Usually I read purely for enjoyment but every now and then a book comes along that is so powerful that I know it will impact upon my everyday life for a long time. Big words, but Turn Of Mind is definitely one of these books.
Firstly, I just want to mention the marketing of this book which I feel is maybe a little off key. The edition that I have bears an unfortunate resemblance to a certain blockbuster series that you will almost certainly recognise, and in fact two separate friends on two separate occasions spotted it lying around my flat and exclaimed 'ugh, you aren't reading one of those Twilight rip-off books are you?'. Another problem that has been mentioned in a couple of other reviews I've read is that the blurb suggests this is a fairly traditional crime thriller which has led to false expectations and disappointment for some readers. Turn Of Mind is neither of these things but it is a truly unique and thought-provoking novel.
An elderly woman is found murdered in her home in a gruesome manner, and bizarrely, her fingers have been expertly dissected away from her hand and can't be found. Naturally the police immediately turn to her best friend and adversary Dr Jennifer White, an eminent hand surgeon. The problem is that there is no concrete evidence, and Jennifer herself is well on her way into the slow decline of Alzheimer's disease. Jennifer is unable to even remember that her friend is dead most of the time, never mind remember if she was the one who killed her.
The murder provides an interesting backdrop to what is really a fascinating study of the turmoil that Alzheimer's disease, and dementia in general, inflicts on the mind. The prose is disjointed, the paragraphs short, the timeline flits back and forth as we travel between Jennifer's more lucid periods in the present and the old memories she escapes to. LaPlante vividly illustrates the sickening impact that dementia can have on the individual as well as the whole family unit. What's more, she explores the attitudes of society as a whole to individuals with dementia. It really made me reflect upon my behaviour towards my own patients and gave me a whole new awareness of their potential level of insight into their condition. I have also regularly seen quite dubious behaviour from colleagues, relatives, and other patients towards people with dementia on the ward, and reading this book made me want to actively challenge that.
Murder mysteries are always scary but for me the most terrifying thing of all was contemplating the prospect that any one of us could succumb to this very common condition, which is the worst way to live out old age that I can imagine.

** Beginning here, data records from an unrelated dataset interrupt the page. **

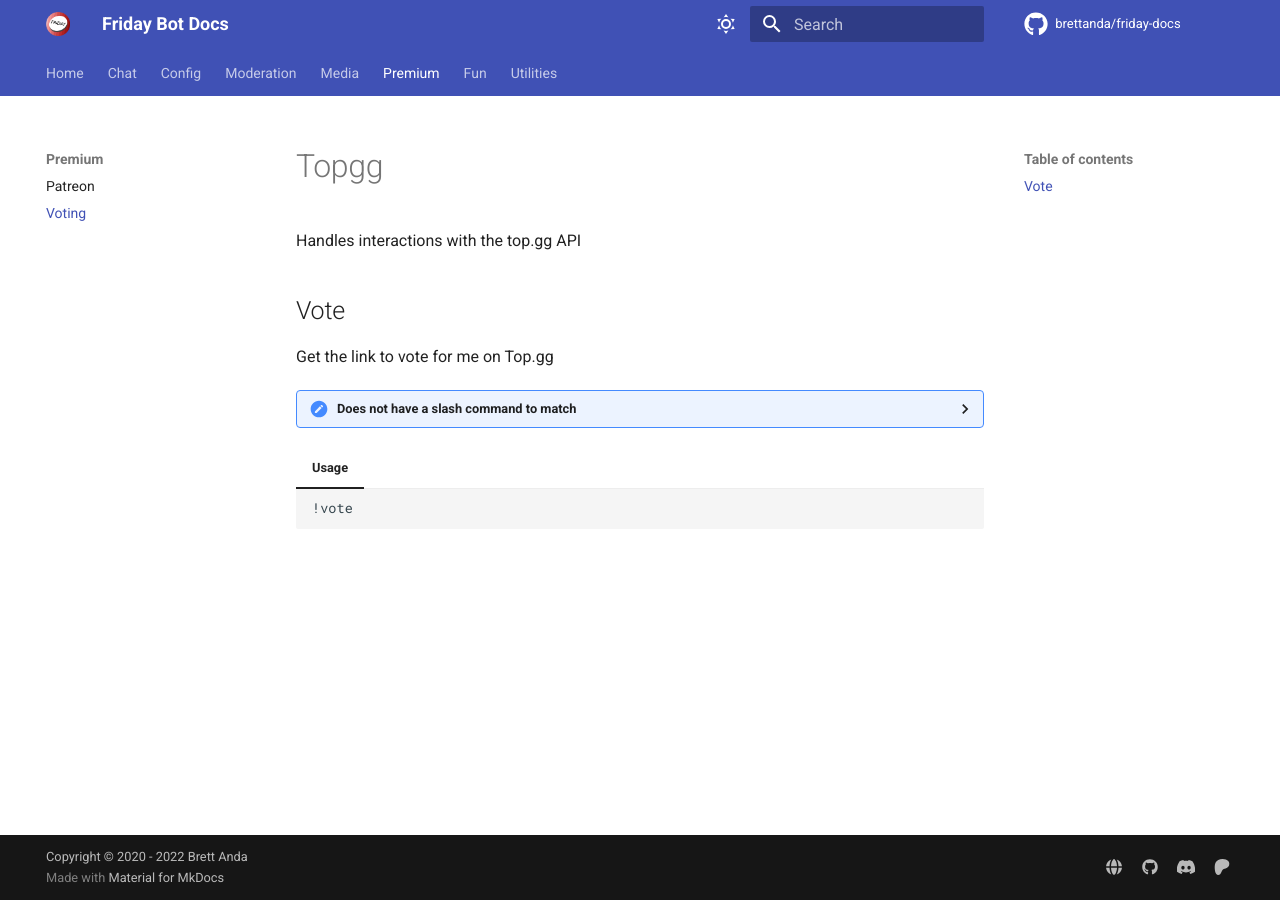
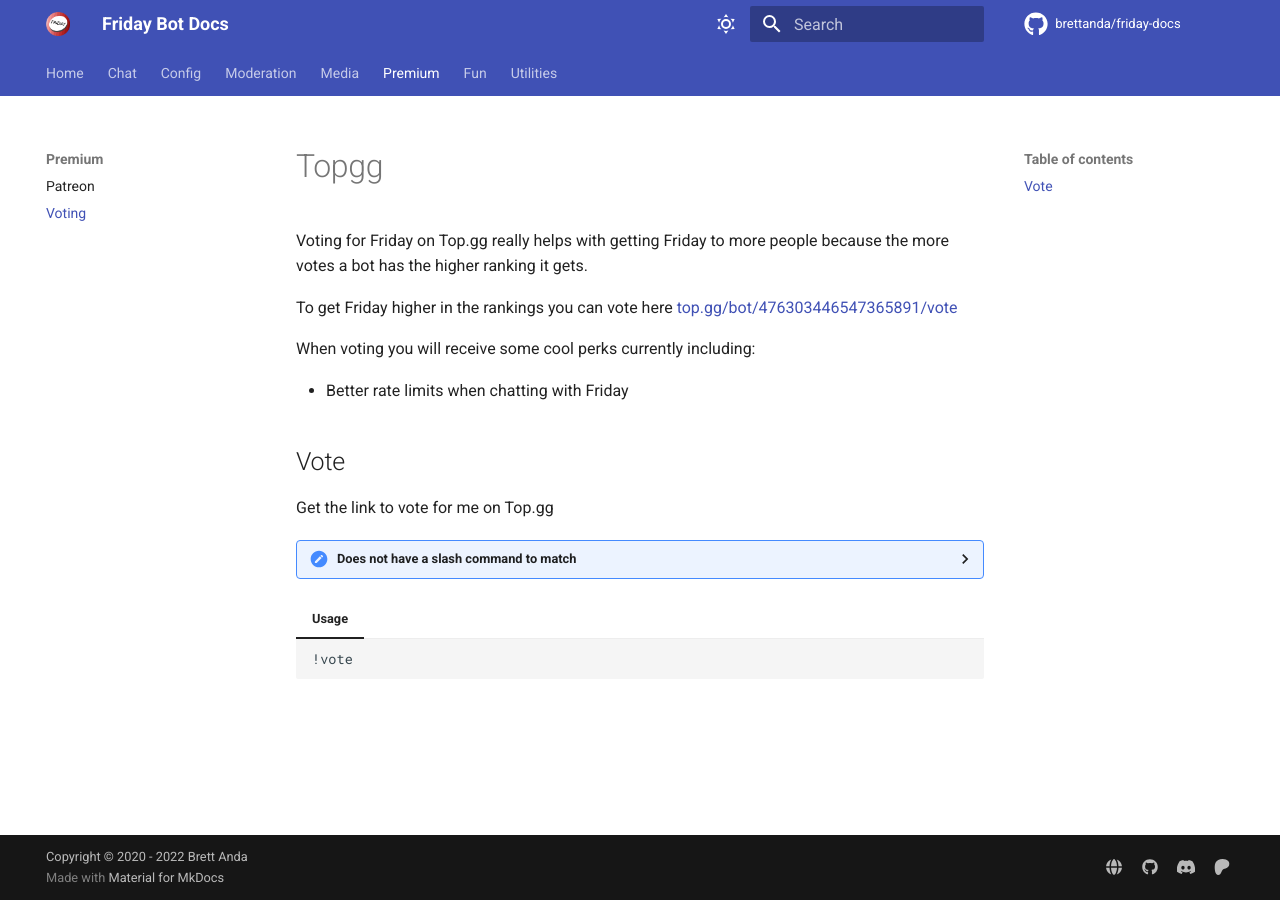
Before and after one commit to Brettanda/friday-docs, an MkDocs documentation site: the page built from docs/commands/topgg.md, in a window 1280 px wide. Built offline with MkDocs 1.6.1 and Material for MkDocs 9.7.7, drawn with Linux system fonts in a browser that asks for light colours; nearby versions of some CDN libraries; comment, search, counter and statistics services are not loaded; the version menu is left out.

Commit message:
catch up

```diff
--- a/docs/commands/topgg.md
+++ b/docs/commands/topgg.md
@@ -1,10 +1,17 @@
 ---
 title: Topgg
-description: Handles interactions with the top.gg API
+description: Voting for Friday on Top.gg really helps with getting Friday to more people because the more votes a bot has the higher ranking it gets.
 ---
 # Topgg
 
-Handles interactions with the top.gg API
+Voting for Friday on Top.gg really helps with getting Friday to more people because the more votes a bot has the higher ranking it gets.
+
+To get Friday higher in the rankings you can vote here
+[top.gg/bot/476303446547365891/vote](https://top.gg/bot/476303446547365891/vote)
+
+When voting you will receive some cool perks currently including:
+
+  - Better rate limits when chatting with Friday
 
 ## Vote
 
```
Also changed, not shown: docs/commands/music.md (+3 -3 lines).
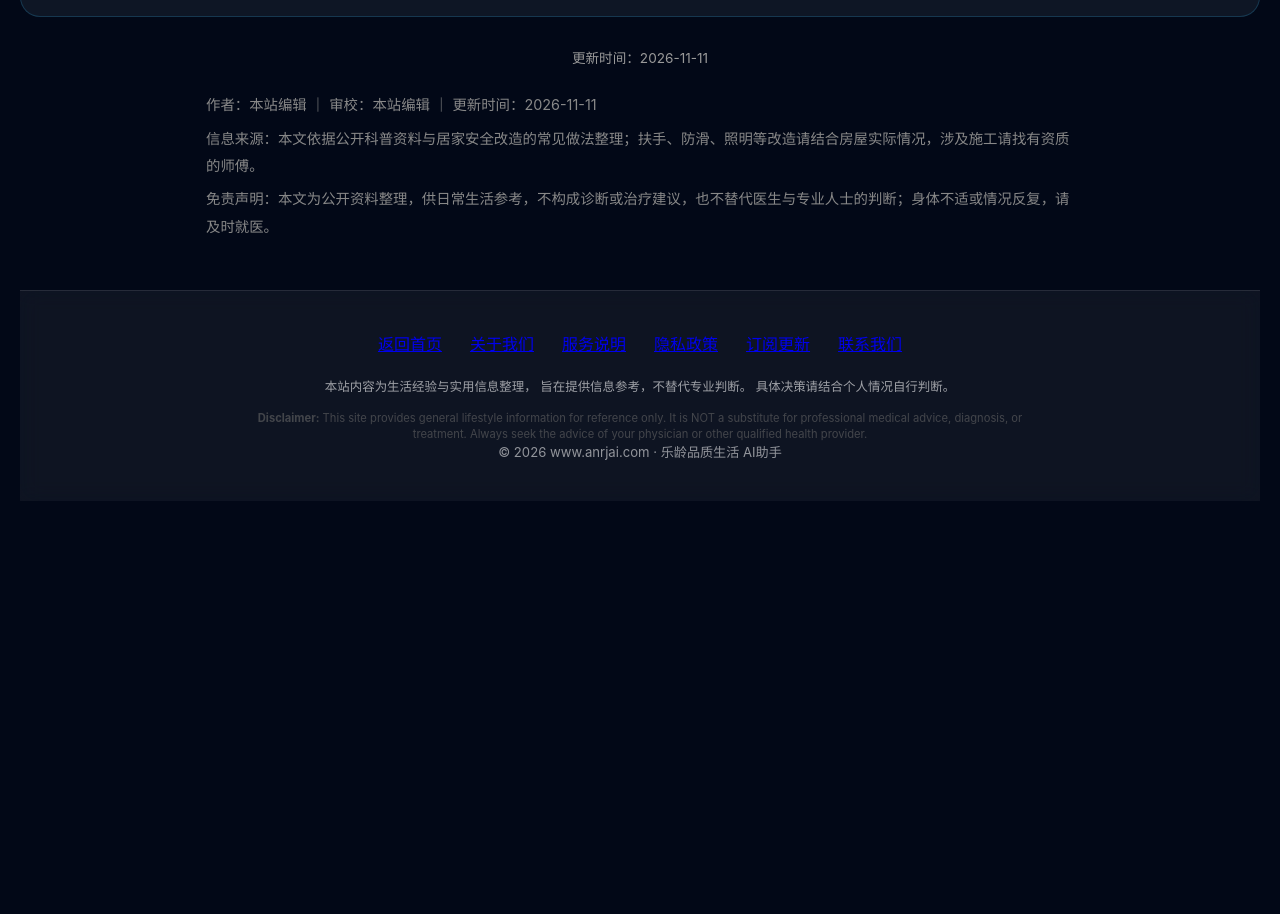
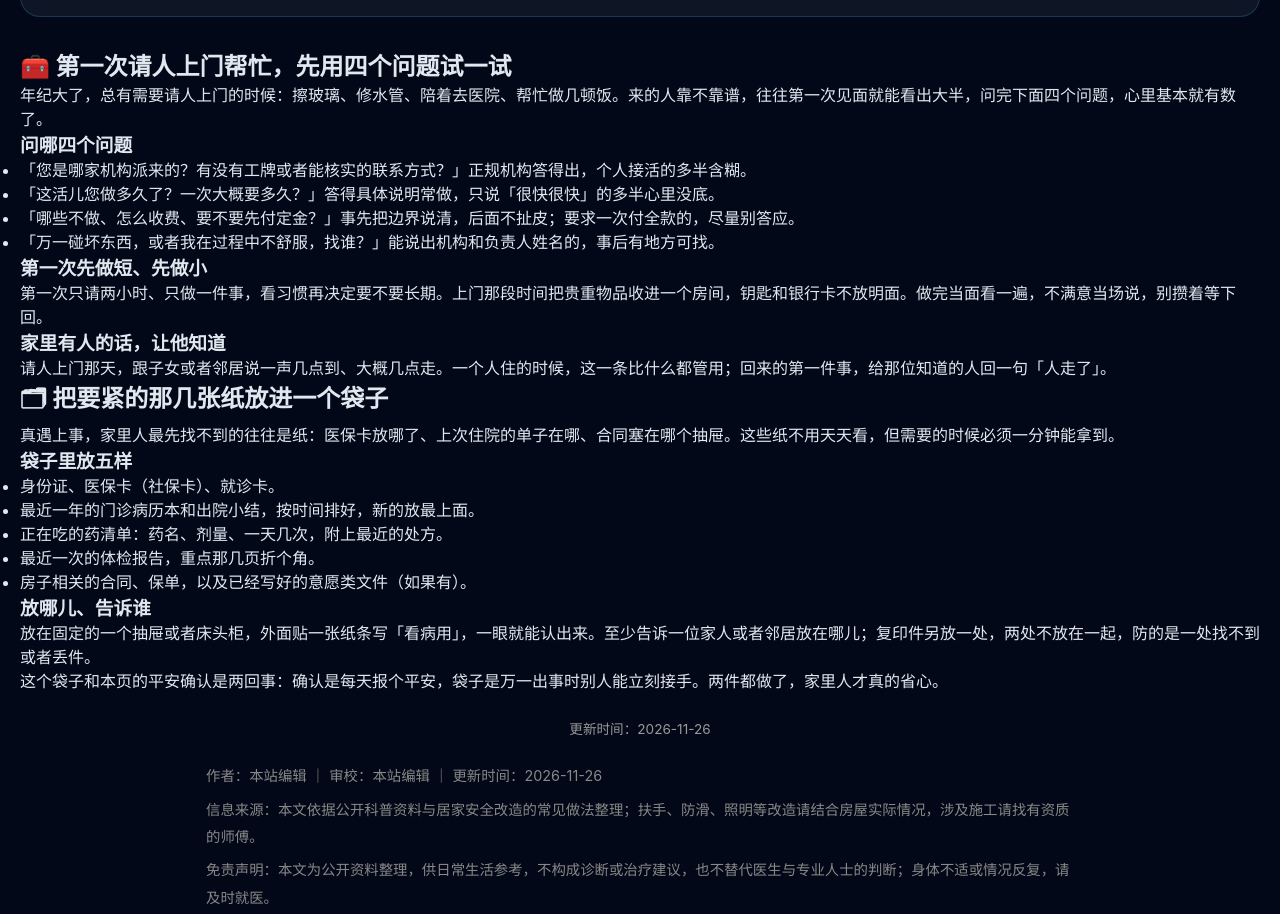
Before and after one commit to anruijie749-alt/anruijie749-alt.github.io, a plain HTML site: page safe-check.html in a window 1280 px wide. Shown: the part 4599-5513 px from the top of the page. Before the commit the page ends 5130 px from the top, so only its background shows below. Drawn offline with nearby package versions, Linux system fonts and the light colour scheme; animation ran at ten frames a second.

Commit message:
巡检2026-11-26：guide-start/posture-plan/safe-check 三页补厚（各+约800字独有小节）+ 更新时间与 sitemap lastmod 同步

```diff
--- a/safe-check.html
+++ b/safe-check.html
@@ -963,7 +963,34 @@ color: #fff;
 <p>这张卡和本页的平安确认是两件事：确认记录存在设备里，换设备就没了；卡片在手上，谁都能看。两样都做，才算把「万一」想到位。</p>
 </section>
 
-<p style="text-align:center; color:#999; font-size:0.85rem; margin:26px 0 6px;">更新时间：2026-11-11</p>
+<h2>🧰 第一次请人上门帮忙，先用四个问题试一试</h2>
+<p>年纪大了，总有需要请人上门的时候：擦玻璃、修水管、陪着去医院、帮忙做几顿饭。来的人靠不靠谱，往往第一次见面就能看出大半，问完下面四个问题，心里基本就有数了。</p>
+<h3>问哪四个问题</h3>
+<ul>
+<li>「您是哪家机构派来的？有没有工牌或者能核实的联系方式？」正规机构答得出，个人接活的多半含糊。</li>
+<li>「这活儿您做多久了？一次大概要多久？」答得具体说明常做，只说「很快很快」的多半心里没底。</li>
+<li>「哪些不做、怎么收费、要不要先付定金？」事先把边界说清，后面不扯皮；要求一次付全款的，尽量别答应。</li>
+<li>「万一碰坏东西，或者我在过程中不舒服，找谁？」能说出机构和负责人姓名的，事后有地方可找。</li>
+</ul>
+<h3>第一次先做短、先做小</h3>
+<p>第一次只请两小时、只做一件事，看习惯再决定要不要长期。上门那段时间把贵重物品收进一个房间，钥匙和银行卡不放明面。做完当面看一遍，不满意当场说，别攒着等下回。</p>
+<h3>家里有人的话，让他知道</h3>
+<p>请人上门那天，跟子女或者邻居说一声几点到、大概几点走。一个人住的时候，这一条比什么都管用；回来的第一件事，给那位知道的人回一句「人走了」。</p>
+<h2>🗂 把要紧的那几张纸放进一个袋子</h2>
+<p>真遇上事，家里人最先找不到的往往是纸：医保卡放哪了、上次住院的单子在哪、合同塞在哪个抽屉。这些纸不用天天看，但需要的时候必须一分钟能拿到。</p>
+<h3>袋子里放五样</h3>
+<ul>
+<li>身份证、医保卡（社保卡）、就诊卡。</li>
+<li>最近一年的门诊病历本和出院小结，按时间排好，新的放最上面。</li>
+<li>正在吃的药清单：药名、剂量、一天几次，附上最近的处方。</li>
+<li>最近一次的体检报告，重点那几页折个角。</li>
+<li>房子相关的合同、保单，以及已经写好的意愿类文件（如果有）。</li>
+</ul>
+<h3>放哪儿、告诉谁</h3>
+<p>放在固定的一个抽屉或者床头柜，外面贴一张纸条写「看病用」，一眼就能认出来。至少告诉一位家人或者邻居放在哪儿；复印件另放一处，两处不放在一起，防的是一处找不到或者丢件。</p>
+<p>这个袋子和本页的平安确认是两回事：确认是每天报个平安，袋子是万一出事时别人能立刻接手。两件都做了，家里人才真的省心。</p>
+
+<p style="text-align:center; color:#999; font-size:0.85rem; margin:26px 0 6px;">更新时间：2026-11-26</p>
 
 </main>
 
@@ -1002,7 +1029,7 @@ color: #fff;
     ============================== -->
 
     <div class="src-block" style="max-width:900px;margin:24px auto 8px;padding:0 16px;line-height:1.9;">
-    <p style="margin:0 0 6px;font-size:0.9rem;color:#888;">作者：本站编辑 ｜ 审校：本站编辑 ｜ 更新时间：2026-11-11</p>
+    <p style="margin:0 0 6px;font-size:0.9rem;color:#888;">作者：本站编辑 ｜ 审校：本站编辑 ｜ 更新时间：2026-11-26</p>
     <p style="margin:0 0 6px;font-size:0.9rem;color:#888;">信息来源：本文依据公开科普资料与居家安全改造的常见做法整理；扶手、防滑、照明等改造请结合房屋实际情况，涉及施工请找有资质的师傅。</p>
     <p style="margin:0;font-size:0.9rem;color:#888;">免责声明：本文为公开资料整理，供日常生活参考，不构成诊断或治疗建议，也不替代医生与专业人士的判断；身体不适或情况反复，请及时就医。</p>
     </div>
```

The plot is intriguing and the ending is satisfying but I think that all of us could potentially take a lot more than that away from this great book.
This book counts towards my RIP VII challenge!